The shutdown took place after the Democrat-controlled House of Representatives voted to approve the appropriations bill (previously passed by the Republican-controlled Senate), which did not include $5.7 billion in funding to build a wall on the U.S. border with Mexico, Trump’s campaign promise. After facing heavy criticism from some right-wing media and commentators, he announced that he would not sign any appropriations bill that did not include funds for the wall construction. As a result of this disagreement many federal offices closed and 800,000 government employees were furloughed. The House Democrats conditioned any negotiations on reopening the government first. It is estimated that this 35-day-government shutdown cost the economy $11 billion due to lost output from federal workers, delayed government spending and reduced demand. If the two sides do not agree to a deal and President Trump declares a national emergency, this will divert military funding towards building the border wall and would provoke constitutional and legal challenges.
More on the impact of the shutdown
 “Gabon coup attempt: Government says situation under control.” BBC News. 7 January 2019. Web. Accessed 16 January 2019.
 Central Intelligence Agency. “Gabon.” The World Factbook. 22 January 2019. Web. Accessed 28 January 2019.
 Bianca Britton. “British lawmakers crush Theresa May’s Brexit deal by historic margin.” CNN.16 January 2019. Web. Accessed 30 January 2019 and “Brexit and no-confidence vote: Corbyn targets ‘zombie government’.” BBC News. 15 January 2019. Web. Accessed 30 January 2019.
 “Brexit: Backstop is ‘part and parcel’ of the deal, says Michel Barnier.” BBC News. 30 January 2019. Web. Accessed 30 January 30, 2019.
 “Nairobi DusitD2 hotel attacked by suspected militants.” BBC News. 16 January 2019. Web. Accessed 28 January 2019.
 “Juan Guaidó: US backs opposition leader as Venezuela president.” BBC News. 24 January 2019. Web. Accessed 27 January 2019.

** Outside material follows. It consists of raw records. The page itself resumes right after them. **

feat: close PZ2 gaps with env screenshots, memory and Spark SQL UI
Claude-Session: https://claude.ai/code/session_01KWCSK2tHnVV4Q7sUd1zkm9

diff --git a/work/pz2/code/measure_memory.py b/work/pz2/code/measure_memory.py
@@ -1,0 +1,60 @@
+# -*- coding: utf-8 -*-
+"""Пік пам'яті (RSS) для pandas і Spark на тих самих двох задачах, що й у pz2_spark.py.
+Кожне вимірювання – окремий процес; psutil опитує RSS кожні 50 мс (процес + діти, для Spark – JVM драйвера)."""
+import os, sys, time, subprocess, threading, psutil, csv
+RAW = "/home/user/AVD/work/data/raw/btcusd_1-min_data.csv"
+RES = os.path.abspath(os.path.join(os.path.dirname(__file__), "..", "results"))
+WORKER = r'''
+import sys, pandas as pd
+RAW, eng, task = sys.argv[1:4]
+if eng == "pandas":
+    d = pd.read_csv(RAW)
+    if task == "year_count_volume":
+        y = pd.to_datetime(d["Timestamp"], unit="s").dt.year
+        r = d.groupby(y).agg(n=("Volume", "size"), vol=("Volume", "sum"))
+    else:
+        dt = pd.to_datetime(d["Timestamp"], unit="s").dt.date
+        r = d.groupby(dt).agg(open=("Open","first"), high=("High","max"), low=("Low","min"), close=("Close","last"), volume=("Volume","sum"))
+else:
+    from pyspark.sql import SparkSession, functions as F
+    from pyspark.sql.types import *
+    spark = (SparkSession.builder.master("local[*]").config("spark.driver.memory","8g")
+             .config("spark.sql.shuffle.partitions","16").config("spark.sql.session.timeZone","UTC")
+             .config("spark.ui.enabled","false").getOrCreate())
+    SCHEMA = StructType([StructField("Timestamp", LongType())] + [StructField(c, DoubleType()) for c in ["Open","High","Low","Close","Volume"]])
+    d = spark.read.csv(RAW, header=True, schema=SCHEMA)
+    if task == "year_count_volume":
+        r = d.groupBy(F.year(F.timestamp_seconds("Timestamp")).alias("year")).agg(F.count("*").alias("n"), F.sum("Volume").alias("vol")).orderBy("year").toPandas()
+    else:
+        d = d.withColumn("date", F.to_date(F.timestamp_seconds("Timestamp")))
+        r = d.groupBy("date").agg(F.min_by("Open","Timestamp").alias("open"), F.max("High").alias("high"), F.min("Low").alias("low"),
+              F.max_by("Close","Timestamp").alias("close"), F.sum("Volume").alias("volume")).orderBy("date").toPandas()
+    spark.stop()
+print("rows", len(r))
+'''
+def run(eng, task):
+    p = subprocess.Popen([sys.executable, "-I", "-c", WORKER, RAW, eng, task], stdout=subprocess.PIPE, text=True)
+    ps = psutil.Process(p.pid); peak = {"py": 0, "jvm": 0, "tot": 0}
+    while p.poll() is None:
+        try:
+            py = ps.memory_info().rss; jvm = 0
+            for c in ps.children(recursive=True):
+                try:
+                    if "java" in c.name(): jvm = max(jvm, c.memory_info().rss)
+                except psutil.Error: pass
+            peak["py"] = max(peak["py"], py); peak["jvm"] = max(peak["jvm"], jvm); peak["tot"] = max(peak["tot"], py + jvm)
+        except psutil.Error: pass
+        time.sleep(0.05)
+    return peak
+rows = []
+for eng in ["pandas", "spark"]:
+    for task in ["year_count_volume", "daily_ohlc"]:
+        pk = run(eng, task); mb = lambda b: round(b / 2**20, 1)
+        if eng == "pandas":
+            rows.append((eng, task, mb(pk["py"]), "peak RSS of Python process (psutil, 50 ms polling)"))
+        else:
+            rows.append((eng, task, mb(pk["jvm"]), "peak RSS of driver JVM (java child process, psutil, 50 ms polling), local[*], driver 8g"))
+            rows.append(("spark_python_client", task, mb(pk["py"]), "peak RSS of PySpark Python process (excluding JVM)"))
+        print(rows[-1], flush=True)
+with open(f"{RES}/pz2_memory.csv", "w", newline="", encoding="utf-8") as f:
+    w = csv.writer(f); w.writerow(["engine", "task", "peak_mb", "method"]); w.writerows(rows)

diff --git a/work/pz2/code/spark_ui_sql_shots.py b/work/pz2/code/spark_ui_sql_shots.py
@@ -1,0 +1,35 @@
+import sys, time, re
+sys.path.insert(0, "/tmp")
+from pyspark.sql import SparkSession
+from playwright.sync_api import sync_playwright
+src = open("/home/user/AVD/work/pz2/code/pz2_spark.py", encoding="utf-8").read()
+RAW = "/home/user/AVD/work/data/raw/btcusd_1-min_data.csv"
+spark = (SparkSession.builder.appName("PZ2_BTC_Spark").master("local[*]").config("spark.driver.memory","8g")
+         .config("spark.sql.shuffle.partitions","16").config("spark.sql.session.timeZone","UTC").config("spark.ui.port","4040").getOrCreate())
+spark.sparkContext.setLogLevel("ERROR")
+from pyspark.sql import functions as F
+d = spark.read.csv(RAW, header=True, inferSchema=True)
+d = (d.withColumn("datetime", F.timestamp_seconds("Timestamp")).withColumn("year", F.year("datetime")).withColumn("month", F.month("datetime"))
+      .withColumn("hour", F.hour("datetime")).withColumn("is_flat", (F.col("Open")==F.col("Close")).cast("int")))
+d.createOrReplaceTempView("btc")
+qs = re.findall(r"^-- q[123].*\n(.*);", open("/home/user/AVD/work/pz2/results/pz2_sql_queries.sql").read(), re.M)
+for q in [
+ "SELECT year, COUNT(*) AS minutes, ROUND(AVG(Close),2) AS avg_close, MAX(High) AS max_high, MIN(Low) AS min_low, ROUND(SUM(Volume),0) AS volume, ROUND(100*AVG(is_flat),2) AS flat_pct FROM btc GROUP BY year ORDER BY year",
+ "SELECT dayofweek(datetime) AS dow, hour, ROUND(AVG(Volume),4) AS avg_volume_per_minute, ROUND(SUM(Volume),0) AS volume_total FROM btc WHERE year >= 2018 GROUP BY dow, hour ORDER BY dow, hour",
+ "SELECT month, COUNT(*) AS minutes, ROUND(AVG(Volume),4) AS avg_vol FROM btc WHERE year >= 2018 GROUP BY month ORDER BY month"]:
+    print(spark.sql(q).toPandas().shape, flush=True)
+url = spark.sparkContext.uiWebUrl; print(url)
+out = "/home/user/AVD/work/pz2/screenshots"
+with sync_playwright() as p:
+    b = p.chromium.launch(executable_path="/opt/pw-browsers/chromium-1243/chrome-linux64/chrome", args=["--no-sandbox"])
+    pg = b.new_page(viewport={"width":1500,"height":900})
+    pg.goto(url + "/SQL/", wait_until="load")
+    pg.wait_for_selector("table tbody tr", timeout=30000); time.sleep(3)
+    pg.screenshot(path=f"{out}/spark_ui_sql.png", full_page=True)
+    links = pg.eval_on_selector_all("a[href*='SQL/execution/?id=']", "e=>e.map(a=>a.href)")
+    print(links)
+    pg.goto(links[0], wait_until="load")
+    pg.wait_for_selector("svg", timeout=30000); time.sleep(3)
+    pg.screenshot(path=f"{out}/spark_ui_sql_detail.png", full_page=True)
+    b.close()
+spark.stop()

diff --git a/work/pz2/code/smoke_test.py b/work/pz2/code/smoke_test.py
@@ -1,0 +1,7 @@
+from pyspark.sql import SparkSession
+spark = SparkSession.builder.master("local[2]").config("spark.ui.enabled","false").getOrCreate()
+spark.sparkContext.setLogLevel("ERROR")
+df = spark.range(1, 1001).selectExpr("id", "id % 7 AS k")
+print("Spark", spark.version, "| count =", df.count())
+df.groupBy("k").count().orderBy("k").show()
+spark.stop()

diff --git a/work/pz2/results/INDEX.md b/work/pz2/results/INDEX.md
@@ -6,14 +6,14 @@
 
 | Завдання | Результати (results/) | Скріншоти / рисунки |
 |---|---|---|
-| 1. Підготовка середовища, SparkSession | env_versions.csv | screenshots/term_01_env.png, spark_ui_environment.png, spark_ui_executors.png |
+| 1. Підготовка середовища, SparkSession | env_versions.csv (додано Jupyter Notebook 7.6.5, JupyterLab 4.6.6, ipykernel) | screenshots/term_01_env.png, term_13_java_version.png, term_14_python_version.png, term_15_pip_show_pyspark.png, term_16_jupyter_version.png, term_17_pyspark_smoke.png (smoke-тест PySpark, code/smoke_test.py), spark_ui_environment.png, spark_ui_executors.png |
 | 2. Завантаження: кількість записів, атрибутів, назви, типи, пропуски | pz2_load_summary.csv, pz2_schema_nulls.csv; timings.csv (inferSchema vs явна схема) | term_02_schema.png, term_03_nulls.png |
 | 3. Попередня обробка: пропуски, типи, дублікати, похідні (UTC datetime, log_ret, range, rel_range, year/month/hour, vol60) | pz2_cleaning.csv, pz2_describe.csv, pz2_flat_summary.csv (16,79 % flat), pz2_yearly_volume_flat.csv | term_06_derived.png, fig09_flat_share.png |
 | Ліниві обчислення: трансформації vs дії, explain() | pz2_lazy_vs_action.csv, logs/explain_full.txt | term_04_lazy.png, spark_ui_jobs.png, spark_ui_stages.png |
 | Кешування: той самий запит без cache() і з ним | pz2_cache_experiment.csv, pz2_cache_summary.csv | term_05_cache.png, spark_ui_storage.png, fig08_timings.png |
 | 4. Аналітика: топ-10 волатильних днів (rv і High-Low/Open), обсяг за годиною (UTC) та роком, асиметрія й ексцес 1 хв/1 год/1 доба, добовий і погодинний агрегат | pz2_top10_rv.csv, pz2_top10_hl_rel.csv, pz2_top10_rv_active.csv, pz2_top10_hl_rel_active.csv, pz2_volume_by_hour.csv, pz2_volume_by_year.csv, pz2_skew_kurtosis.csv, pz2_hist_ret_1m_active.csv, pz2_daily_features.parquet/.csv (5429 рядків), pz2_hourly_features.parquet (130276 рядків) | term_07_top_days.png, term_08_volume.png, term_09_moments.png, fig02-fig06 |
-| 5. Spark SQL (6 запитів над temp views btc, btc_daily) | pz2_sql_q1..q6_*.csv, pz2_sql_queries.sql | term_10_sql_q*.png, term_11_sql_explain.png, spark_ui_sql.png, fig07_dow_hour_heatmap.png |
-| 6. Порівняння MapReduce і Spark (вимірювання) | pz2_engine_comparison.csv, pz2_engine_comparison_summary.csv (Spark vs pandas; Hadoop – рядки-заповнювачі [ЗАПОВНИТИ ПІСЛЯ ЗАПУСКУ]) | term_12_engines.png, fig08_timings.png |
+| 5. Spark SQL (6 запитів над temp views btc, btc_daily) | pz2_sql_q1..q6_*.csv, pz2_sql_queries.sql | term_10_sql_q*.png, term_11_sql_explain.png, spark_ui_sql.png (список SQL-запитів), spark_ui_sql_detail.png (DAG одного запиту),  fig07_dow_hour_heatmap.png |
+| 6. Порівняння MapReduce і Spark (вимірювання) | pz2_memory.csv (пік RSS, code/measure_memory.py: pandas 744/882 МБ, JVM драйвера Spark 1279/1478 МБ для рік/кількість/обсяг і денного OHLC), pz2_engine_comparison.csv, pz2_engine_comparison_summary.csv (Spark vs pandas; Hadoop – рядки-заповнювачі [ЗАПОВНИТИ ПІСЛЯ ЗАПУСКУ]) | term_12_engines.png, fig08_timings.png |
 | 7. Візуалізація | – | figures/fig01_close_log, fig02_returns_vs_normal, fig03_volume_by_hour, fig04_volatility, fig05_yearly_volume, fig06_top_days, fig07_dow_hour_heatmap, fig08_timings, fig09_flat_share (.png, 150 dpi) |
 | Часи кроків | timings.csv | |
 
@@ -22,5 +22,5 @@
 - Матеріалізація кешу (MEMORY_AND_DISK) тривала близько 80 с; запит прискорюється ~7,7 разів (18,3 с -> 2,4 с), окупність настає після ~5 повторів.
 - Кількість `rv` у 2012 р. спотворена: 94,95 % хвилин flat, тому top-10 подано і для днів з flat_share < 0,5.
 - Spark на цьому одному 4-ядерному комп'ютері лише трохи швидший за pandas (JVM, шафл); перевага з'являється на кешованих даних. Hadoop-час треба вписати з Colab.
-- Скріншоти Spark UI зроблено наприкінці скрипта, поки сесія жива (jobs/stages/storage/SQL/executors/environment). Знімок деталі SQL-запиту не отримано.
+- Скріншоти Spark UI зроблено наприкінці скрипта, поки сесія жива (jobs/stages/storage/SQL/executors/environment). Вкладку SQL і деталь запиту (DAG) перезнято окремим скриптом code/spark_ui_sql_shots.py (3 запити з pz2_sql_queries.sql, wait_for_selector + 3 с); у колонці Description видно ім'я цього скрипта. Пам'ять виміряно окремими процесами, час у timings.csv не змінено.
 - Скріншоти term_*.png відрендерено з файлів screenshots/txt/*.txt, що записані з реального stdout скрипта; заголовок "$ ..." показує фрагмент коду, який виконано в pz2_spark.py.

 “Venezuela crisis: Maduro cuts ties with US after it recognises opposition leader.” BBC News. 24 January 2019. Web. Accessed 28 January 2019.
 “Malaysia elects new king after unprecedented abdication.” BBC News. 24 January 2019. Web. Accessed 28 January 2019.
 Central Intelligence Agency. “Malaysia.” The World Factbook.22 January 2019. Web. Accessed 29 January 2019.
 “Félix Tshisekedi sworn in as DR Congo president.” BBC News. 24 January 2019. Web. Accessed 29 January 2019.
 Amnesty International. “Iran: more than 7,000 arrested last year in crackdown of ‘staggering scale’ – new figures.” Press releases. 24 January 2019, Web. Accessed 30 January 2019 from https://www.amnesty.org.uk/press-releases/iran-more-7000-arrested-last-year-crackdown-staggering-scale-new-figures
 “Macedonia and Greece: Vote settles 27-year name row.” BBC News. 25 January 2019. Web. Accessed 28 January 2019.
 Sarah Ferris and john Bresnahan. “House and Senate on collision course as shutdown nears.” The Atlantic. 20 December 2018. Web. Accessed 31 January 2019.
 Niall McCarthy. “The Government Shutdown Cost The U.S. Economy $11 Billion.” Forbes Magazine. 30 January 2019. Web. Accessed 31 January 2019.